Michael Borenstein/The Middlebury Campus
MIDDLEBURY – Over the past five months Dana Hart, the new director of the Ilsley Public Library, met with 14 focus groups on a “Tell Me!” tour to explore various ways Ilsley can better meet the needs of the Middlebury community. She introduced some of her findings at an event at the library on Wednesday.
Hart outlined five separate goals that align with the aspirations of the focus group participants’ communities. These goals include building a vibrant downtown, creating intergenerational gatherings, filling in the gaps for underserved populations, making Middlebury more affordable and increasing connections.
In pursuit of these goals, Ilsley plans to expand on the programs it already offers. The library will focus on adding new performances and cultural experiences as well as increasing accessibility for non-residents. Participants at the meeting expressed concern that the library neglected to properly inform people from surrounding towns of important events and should focus on reaching out to other Front Porch Forums and increasing the promotional aspect of library events. “I didn’t even know these focus groups were happening,” said one resident, “but if I had, I would have come.” Hart noted that other participants of the focus group shared similar concerns. He committed to broadening the library’s marketing in the hopes of making Middlebury a hub for people in the surrounding areas who might come for events at the library and then spend time in town.
The library is already a prominent feature of downtown Middlebury. Last year, it served over 168,000 patrons from a variety of demographics. Residents explained that they “always bring grandkids to the library,” but also complained that they “sometimes forget we live in a college town — I never see any college kids!” However, the library will now be consciously targeting college students, 20- and 30-year-olds, in an effort to reach all members of the community effectively. One of the strategies for doing so is to create space for spontaneous gathering.
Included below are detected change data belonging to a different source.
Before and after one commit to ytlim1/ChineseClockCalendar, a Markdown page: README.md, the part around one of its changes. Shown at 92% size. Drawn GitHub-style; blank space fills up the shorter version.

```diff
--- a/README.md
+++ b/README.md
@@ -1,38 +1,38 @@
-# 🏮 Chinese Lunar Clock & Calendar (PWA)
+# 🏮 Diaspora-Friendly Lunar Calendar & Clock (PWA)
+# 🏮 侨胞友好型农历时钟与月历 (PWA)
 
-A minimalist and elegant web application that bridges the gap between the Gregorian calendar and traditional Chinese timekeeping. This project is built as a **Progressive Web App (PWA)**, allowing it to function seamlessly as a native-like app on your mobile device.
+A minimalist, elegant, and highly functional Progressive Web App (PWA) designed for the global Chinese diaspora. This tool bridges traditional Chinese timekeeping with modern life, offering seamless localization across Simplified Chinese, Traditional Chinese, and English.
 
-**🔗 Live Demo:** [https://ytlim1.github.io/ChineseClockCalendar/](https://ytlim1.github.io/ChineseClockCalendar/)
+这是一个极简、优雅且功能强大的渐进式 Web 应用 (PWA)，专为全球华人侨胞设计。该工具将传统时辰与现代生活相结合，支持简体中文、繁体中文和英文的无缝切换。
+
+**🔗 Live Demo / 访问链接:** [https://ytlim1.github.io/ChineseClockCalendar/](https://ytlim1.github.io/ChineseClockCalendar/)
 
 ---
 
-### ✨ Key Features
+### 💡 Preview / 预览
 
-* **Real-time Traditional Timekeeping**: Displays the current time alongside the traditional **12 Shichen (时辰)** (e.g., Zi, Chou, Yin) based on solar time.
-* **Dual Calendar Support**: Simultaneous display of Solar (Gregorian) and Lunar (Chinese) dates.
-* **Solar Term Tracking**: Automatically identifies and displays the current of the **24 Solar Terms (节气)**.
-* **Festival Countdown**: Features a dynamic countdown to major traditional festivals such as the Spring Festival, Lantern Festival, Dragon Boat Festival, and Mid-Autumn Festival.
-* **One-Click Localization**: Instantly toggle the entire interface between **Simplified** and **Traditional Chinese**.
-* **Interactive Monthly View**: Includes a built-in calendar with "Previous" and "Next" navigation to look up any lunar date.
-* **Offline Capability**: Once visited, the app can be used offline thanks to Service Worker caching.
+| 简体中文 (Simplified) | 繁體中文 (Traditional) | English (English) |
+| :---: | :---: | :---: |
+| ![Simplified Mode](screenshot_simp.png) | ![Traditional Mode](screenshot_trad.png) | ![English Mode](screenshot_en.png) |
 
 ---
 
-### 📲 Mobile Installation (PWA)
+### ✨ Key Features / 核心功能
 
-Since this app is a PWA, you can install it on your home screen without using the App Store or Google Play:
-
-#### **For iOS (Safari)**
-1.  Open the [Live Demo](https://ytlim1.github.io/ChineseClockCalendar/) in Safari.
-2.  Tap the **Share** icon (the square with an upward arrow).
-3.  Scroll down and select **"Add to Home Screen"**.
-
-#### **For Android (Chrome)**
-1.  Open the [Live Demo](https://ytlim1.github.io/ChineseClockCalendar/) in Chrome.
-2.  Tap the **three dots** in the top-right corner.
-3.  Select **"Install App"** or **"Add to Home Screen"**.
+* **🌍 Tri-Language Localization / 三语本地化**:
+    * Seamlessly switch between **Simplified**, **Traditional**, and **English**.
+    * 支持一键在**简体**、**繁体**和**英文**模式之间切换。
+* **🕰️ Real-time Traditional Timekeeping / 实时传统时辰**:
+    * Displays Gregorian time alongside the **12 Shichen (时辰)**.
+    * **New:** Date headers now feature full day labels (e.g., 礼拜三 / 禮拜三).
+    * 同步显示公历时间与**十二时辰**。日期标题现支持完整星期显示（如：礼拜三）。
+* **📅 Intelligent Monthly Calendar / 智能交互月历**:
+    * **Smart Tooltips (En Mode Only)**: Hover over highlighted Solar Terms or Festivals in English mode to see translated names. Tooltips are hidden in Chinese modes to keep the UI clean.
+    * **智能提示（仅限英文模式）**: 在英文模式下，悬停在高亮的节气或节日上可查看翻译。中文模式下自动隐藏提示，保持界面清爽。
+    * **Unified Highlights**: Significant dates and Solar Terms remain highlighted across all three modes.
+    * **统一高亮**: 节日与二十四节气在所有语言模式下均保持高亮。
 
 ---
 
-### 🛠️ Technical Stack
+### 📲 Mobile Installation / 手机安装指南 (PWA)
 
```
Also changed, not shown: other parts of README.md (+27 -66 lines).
With the closing of Carol’s and a lack of other study spots for students off-campus, the library could prove a useful alternative for those who want to get off campus but don’t necessarily want to go too far. Hart spoke of wanting “the library to become a hearth, a gathering place for people to come and work and connect with the community.”
Hart is also hoping to provide a place at the library for teens. A visit to the Addison County Teen Center revealed that many teens who do not participate in sports hoped the library could offer programs and opportunities for them to connect with others their age.
The civic-minded purpose of the library plays well into its pursuit of making Middlebury more affordable. The library will be starting its homelessness services, early job training opportunities and childhood literacy programs in the hopes of helping people who might not otherwise be reached by such services. They are also diversifying their items in circulation beyond books and videos to include a projector, membership cards to the Maker Space at Hannaford Career Center, snowshoes, a telescope and ukuleles. They are also looking to include tools and cooking equipment.
“If you’re cooking Thanksgiving dinner, it would be helpful to be able to check out a huge pot rather than pay for one,” Hart said, noting that the library can provide free resources for people that might otherwise be unavailable. With this expanded collection of items, the library hopes to remove some costs that families may encounter and help alleviate the financial burdens some residents may feel.
Another goal of the Tell Me! Tour was to clearly identify the community’s needs and demands for the library’s physical space, including discussion of possible renovations and updates to the library’s building. The Library Building Committee, formed by the Middlebury Selectboard in 2014, hired Gossens-Bachman, an international architecture firm to pitch a design for the new library. They received pushback, however, because residents felt they had not been included enough in the process and balked at the nearly $10 million price tag. But the library still hopes to renovate the building at some point, and many of the participants at the presentation last Wednesday expressed interest in playing active roles in the renovation. The design and building process would likely take longer to implement than many of the other planned programs, but could provide enormous benefits.
Although the Tell Me! Tour is over, the iterative process of collaboration between library and community continues. The library will be changing, updating and expanding, but one thing will remain the same: it will always be a place for everyone.